╔══

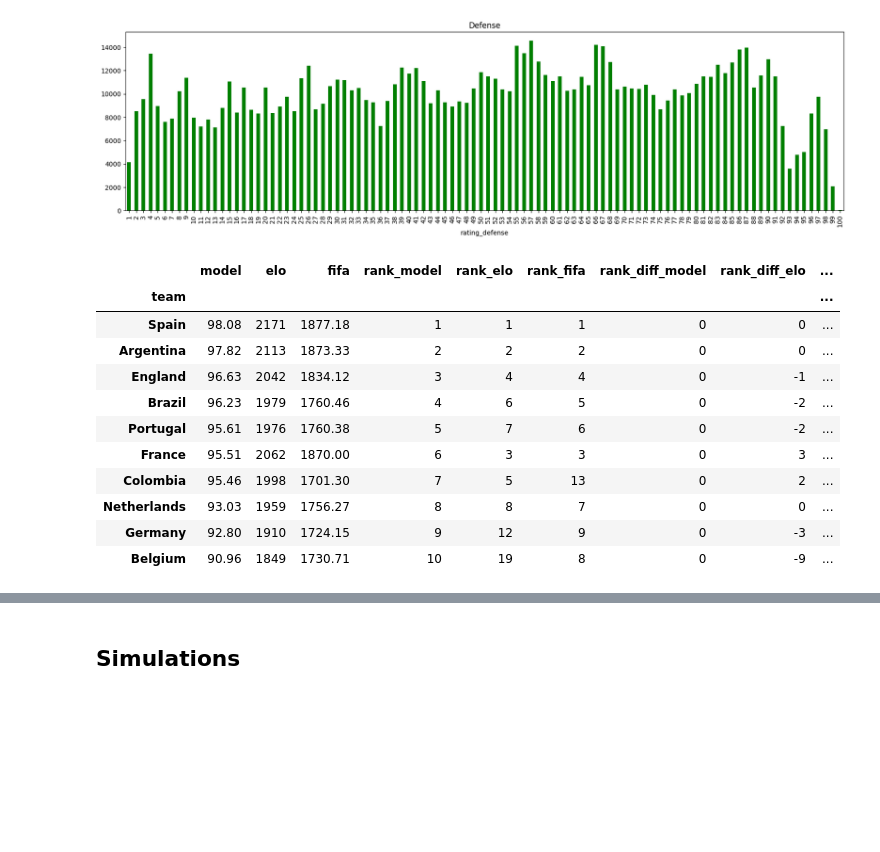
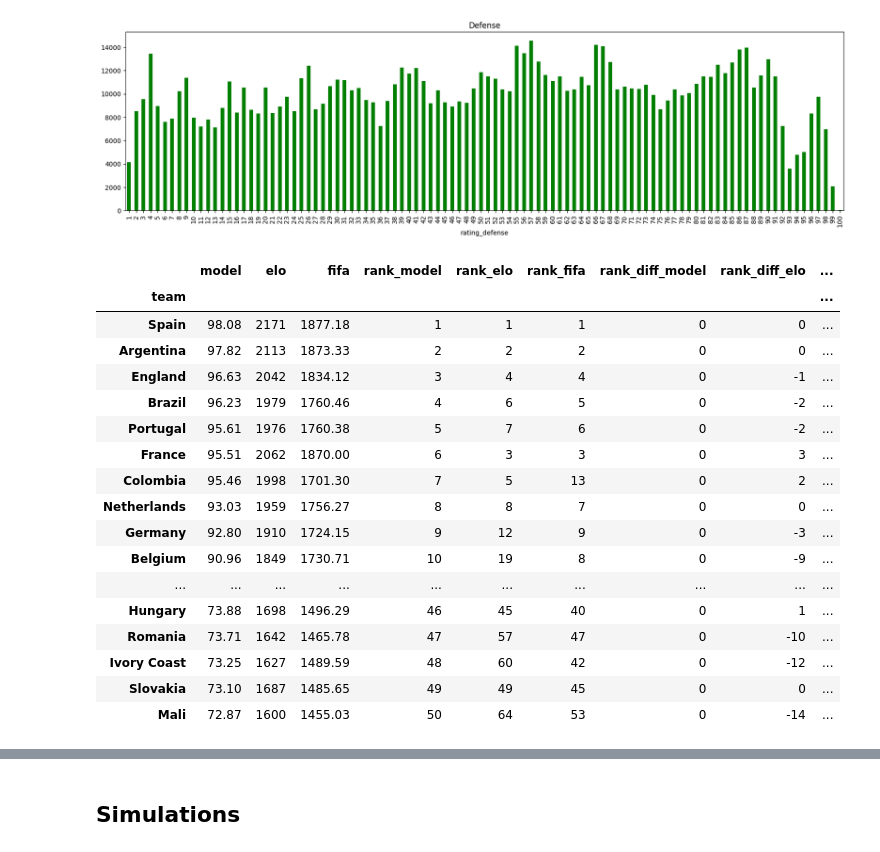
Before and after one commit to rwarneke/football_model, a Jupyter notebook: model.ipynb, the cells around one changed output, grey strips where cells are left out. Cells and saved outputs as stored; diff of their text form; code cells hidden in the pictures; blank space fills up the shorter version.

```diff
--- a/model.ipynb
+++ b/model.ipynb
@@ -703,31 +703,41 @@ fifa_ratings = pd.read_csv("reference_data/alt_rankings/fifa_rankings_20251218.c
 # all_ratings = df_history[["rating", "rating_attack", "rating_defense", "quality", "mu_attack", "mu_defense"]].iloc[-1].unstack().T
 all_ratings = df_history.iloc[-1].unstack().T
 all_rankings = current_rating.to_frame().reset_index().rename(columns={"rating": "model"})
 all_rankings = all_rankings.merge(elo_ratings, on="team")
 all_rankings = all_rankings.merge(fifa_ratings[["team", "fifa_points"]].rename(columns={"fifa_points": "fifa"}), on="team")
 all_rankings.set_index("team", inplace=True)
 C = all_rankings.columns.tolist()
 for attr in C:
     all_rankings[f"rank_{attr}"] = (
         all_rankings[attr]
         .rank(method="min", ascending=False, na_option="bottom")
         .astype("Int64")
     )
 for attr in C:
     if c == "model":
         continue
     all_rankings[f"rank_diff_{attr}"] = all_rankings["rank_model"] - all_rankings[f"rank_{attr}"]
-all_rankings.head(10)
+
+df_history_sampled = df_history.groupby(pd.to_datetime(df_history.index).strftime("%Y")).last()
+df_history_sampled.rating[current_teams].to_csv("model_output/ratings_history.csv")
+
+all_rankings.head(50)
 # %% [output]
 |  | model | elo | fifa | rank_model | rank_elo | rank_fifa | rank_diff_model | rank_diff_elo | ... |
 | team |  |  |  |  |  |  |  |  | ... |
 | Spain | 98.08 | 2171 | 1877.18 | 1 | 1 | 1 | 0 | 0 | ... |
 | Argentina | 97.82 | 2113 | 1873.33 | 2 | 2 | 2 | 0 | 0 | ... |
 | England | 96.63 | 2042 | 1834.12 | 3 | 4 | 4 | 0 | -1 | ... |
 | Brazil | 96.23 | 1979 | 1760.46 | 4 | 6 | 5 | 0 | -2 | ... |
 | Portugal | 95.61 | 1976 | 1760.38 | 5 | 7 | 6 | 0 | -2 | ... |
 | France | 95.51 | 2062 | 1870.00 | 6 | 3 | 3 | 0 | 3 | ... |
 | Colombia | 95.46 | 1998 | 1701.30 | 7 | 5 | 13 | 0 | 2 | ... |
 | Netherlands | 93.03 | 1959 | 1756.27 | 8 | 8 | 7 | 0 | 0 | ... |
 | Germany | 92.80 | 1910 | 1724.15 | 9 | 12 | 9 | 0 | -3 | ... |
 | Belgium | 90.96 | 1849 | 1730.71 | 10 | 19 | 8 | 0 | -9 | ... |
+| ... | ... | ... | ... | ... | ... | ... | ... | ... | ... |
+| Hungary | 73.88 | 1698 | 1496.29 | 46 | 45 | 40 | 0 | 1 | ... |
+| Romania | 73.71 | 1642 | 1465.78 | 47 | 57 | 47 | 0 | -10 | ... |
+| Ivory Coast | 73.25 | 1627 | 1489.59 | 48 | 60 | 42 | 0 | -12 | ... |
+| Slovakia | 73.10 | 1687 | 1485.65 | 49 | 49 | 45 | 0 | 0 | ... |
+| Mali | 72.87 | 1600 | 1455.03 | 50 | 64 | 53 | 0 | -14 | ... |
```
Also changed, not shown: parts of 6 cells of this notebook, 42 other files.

╚══

• TASK REQUIREMENTS:
Please restate all of the listing above word for word, with no pictures.

• RESPONSE BELOW:
Before and after one commit to rwarneke/football_model, a Jupyter notebook: model.ipynb, the cells around one changed output, grey strips where cells are left out. Cells and saved outputs as stored; diff of their text form; code cells hidden in the pictures; blank space fills up the shorter version.

```diff
--- a/model.ipynb
+++ b/model.ipynb
@@ -703,31 +703,41 @@ fifa_ratings = pd.read_csv("reference_data/alt_rankings/fifa_rankings_20251218.c
 # all_ratings = df_history[["rating", "rating_attack", "rating_defense", "quality", "mu_attack", "mu_defense"]].iloc[-1].unstack().T
 all_ratings = df_history.iloc[-1].unstack().T
 all_rankings = current_rating.to_frame().reset_index().rename(columns={"rating": "model"})
 all_rankings = all_rankings.merge(elo_ratings, on="team")
 all_rankings = all_rankings.merge(fifa_ratings[["team", "fifa_points"]].rename(columns={"fifa_points": "fifa"}), on="team")
 all_rankings.set_index("team", inplace=True)
 C = all_rankings.columns.tolist()
 for attr in C:
     all_rankings[f"rank_{attr}"] = (
         all_rankings[attr]
         .rank(method="min", ascending=False, na_option="bottom")
         .astype("Int64")
     )
 for attr in C:
     if c == "model":
         continue
     all_rankings[f"rank_diff_{attr}"] = all_rankings["rank_model"] - all_rankings[f"rank_{attr}"]
-all_rankings.head(10)
+
+df_history_sampled = df_history.groupby(pd.to_datetime(df_history.index).strftime("%Y")).last()
+df_history_sampled.rating[current_teams].to_csv("model_output/ratings_history.csv")
+
+all_rankings.head(50)
 # %% [output]
 |  | model | elo | fifa | rank_model | rank_elo | rank_fifa | rank_diff_model | rank_diff_elo | ... |
 | team |  |  |  |  |  |  |  |  | ... |
 | Spain | 98.08 | 2171 | 1877.18 | 1 | 1 | 1 | 0 | 0 | ... |
 | Argentina | 97.82 | 2113 | 1873.33 | 2 | 2 | 2 | 0 | 0 | ... |
 | England | 96.63 | 2042 | 1834.12 | 3 | 4 | 4 | 0 | -1 | ... |
 | Brazil | 96.23 | 1979 | 1760.46 | 4 | 6 | 5 | 0 | -2 | ... |
 | Portugal | 95.61 | 1976 | 1760.38 | 5 | 7 | 6 | 0 | -2 | ... |
 | France | 95.51 | 2062 | 1870.00 | 6 | 3 | 3 | 0 | 3 | ... |
 | Colombia | 95.46 | 1998 | 1701.30 | 7 | 5 | 13 | 0 | 2 | ... |
 | Netherlands | 93.03 | 1959 | 1756.27 | 8 | 8 | 7 | 0 | 0 | ... |
 | Germany | 92.80 | 1910 | 1724.15 | 9 | 12 | 9 | 0 | -3 | ... |
 | Belgium | 90.96 | 1849 | 1730.71 | 10 | 19 | 8 | 0 | -9 | ... |
+| ... | ... | ... | ... | ... | ... | ... | ... | ... | ... |
+| Hungary | 73.88 | 1698 | 1496.29 | 46 | 45 | 40 | 0 | 1 | ... |
+| Romania | 73.71 | 1642 | 1465.78 | 47 | 57 | 47 | 0 | -10 | ... |
+| Ivory Coast | 73.25 | 1627 | 1489.59 | 48 | 60 | 42 | 0 | -12 | ... |
+| Slovakia | 73.10 | 1687 | 1485.65 | 49 | 49 | 45 | 0 | 0 | ... |
+| Mali | 72.87 | 1600 | 1455.03 | 50 | 64 | 53 | 0 | -14 | ... |
```
Also changed, not shown: parts of 6 cells of this notebook, 42 other files.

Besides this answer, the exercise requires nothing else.